and talk to them.”
I love my dad so much. I will miss being able to talk to him. I’ll miss going running with him on the beach. I’ll miss the look of joy on his face when I call or visit. I have been having a really difficult time trying to make sense of his passing. I don’t pretend to have the answers, but these are some of my thoughts. Sometimes really lousy things happen to the very best people and it
doesn’t seem fair. In our small and finite understanding we think that a just God would never let the righteous suffer. When we are feeling especially broadminded, we might acknowledge that maybe God can allow good people to suffer a little—just enough for them to learn some hard lessons—but that it had better not last for too long, and that there needs to be a happy ending where each trial we endured gets compensated for with some enormous blessings like in the story of Job. I wish things were that way. Life would certainly be a lot easier. It’s really hard to accept that instead we live in a world where the wicked sometimes seem to prosper and good people suffer and die all the time. Not every blessing is fulfilled, some of our prayers get answered in ways we don’t want to hear, innocent people get caught in the middle of wars and

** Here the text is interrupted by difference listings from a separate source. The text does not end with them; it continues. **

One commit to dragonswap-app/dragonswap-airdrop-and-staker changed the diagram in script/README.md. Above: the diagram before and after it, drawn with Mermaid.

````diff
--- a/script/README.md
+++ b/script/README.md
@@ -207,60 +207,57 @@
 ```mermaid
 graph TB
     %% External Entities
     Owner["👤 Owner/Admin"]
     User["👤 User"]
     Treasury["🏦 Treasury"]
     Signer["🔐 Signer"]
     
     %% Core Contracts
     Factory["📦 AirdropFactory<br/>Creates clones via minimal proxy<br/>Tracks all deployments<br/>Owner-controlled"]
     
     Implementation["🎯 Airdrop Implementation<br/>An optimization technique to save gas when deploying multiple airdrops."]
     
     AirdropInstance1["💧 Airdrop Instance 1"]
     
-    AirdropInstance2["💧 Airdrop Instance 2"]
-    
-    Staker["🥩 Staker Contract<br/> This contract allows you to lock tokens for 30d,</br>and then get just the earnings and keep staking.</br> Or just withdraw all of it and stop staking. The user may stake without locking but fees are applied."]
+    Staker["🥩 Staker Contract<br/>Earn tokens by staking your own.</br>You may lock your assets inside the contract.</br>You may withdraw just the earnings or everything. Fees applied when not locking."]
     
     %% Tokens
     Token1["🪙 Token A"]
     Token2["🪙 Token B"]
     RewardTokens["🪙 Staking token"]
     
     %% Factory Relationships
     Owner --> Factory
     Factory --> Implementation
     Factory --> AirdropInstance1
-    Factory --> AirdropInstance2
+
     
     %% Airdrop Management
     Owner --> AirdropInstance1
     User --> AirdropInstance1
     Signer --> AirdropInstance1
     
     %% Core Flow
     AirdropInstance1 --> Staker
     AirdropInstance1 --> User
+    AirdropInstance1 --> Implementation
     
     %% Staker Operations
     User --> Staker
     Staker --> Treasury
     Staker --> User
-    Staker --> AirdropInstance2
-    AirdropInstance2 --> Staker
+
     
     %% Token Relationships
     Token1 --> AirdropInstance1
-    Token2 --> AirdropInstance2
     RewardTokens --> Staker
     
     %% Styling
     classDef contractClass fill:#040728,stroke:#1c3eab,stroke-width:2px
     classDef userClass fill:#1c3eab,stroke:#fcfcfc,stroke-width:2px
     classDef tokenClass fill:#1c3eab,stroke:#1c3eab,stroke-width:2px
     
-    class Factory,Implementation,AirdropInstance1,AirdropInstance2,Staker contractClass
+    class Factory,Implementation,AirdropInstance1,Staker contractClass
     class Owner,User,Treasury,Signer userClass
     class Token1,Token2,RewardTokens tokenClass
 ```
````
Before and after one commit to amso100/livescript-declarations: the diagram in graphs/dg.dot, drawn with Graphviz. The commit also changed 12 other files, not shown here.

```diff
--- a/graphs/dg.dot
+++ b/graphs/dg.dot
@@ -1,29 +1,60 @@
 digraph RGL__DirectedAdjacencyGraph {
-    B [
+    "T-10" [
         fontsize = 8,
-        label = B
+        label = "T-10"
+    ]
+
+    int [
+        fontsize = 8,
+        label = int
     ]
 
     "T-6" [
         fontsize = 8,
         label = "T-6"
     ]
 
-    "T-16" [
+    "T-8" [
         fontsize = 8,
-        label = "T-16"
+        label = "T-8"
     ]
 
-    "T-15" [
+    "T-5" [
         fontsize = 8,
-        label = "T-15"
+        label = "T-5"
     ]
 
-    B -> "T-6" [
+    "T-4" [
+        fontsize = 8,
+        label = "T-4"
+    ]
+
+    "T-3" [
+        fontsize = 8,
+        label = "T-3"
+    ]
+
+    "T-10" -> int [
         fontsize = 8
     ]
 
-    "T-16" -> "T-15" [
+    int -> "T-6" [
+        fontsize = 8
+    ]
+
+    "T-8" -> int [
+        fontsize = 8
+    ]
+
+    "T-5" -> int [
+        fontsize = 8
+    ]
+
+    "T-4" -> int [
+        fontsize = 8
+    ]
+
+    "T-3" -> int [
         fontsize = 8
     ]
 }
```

disasters. We live in a fallen world. To be sure, miracles happen too, but they are not always where or when we would like them.
Christ’s own cousin, John the Baptist, a prophet who was so righteous that Jesus said “there is none greater born of women,” likely never saw a single one of Christ’s miracles performed. Instead, he spent the last years of his life languishing in prison where I’m sure Satan had plenty of time to try to get him to doubt and question. “How is it fair that I’m stuck here, I who have
been one of your most faithful friends?” He might have wondered. “Have I sinned against thee? How can I possibly further the Kingdom while locked in this prison?” As faithful as John was, if anyone deserved a miracle it was probably him. This is probably not how he expected his life to turn out. He likely hoped and prayed to be rescued so that he could continue crying repentance and preparing people to receive Jesus. This was a righteous man with righteous desires. John knew that Christ was performing miracles on the outside, the dead were raised, the blind received their sight, the lame walked. I like to think that for John, that was enough. I know that for my dad, it was enough. It was enough that Christ could rescue and heal. Even though my
dad definitely wanted to live, his faith wasn’t so fragile as to depend on receiving the specific miracle that he hoped for.
My dad was an incredible example of faith and patience his whole life, but especially the last four years as he faced down demons of doubt and despair that I can’t even begin to imagine. Throughout all of it he never stopped trusting God. Even in the midst of terribly difficult circumstances, he maintained his faith and kept a smile on his face. His last testimony that he
shared with us was about having joy in life. I’ll never forget that lesson which he embodied so well. There is plenty in life that is not right, things that are most certainly unfair that make us sad, but with Christ as our sure foundation and through the mercy of the atonement, we can live with joy here and now and we don’t have to wait until the next life when the great balancing act of the Savior’s atonement satisfies justice and accounts for all the unfairness.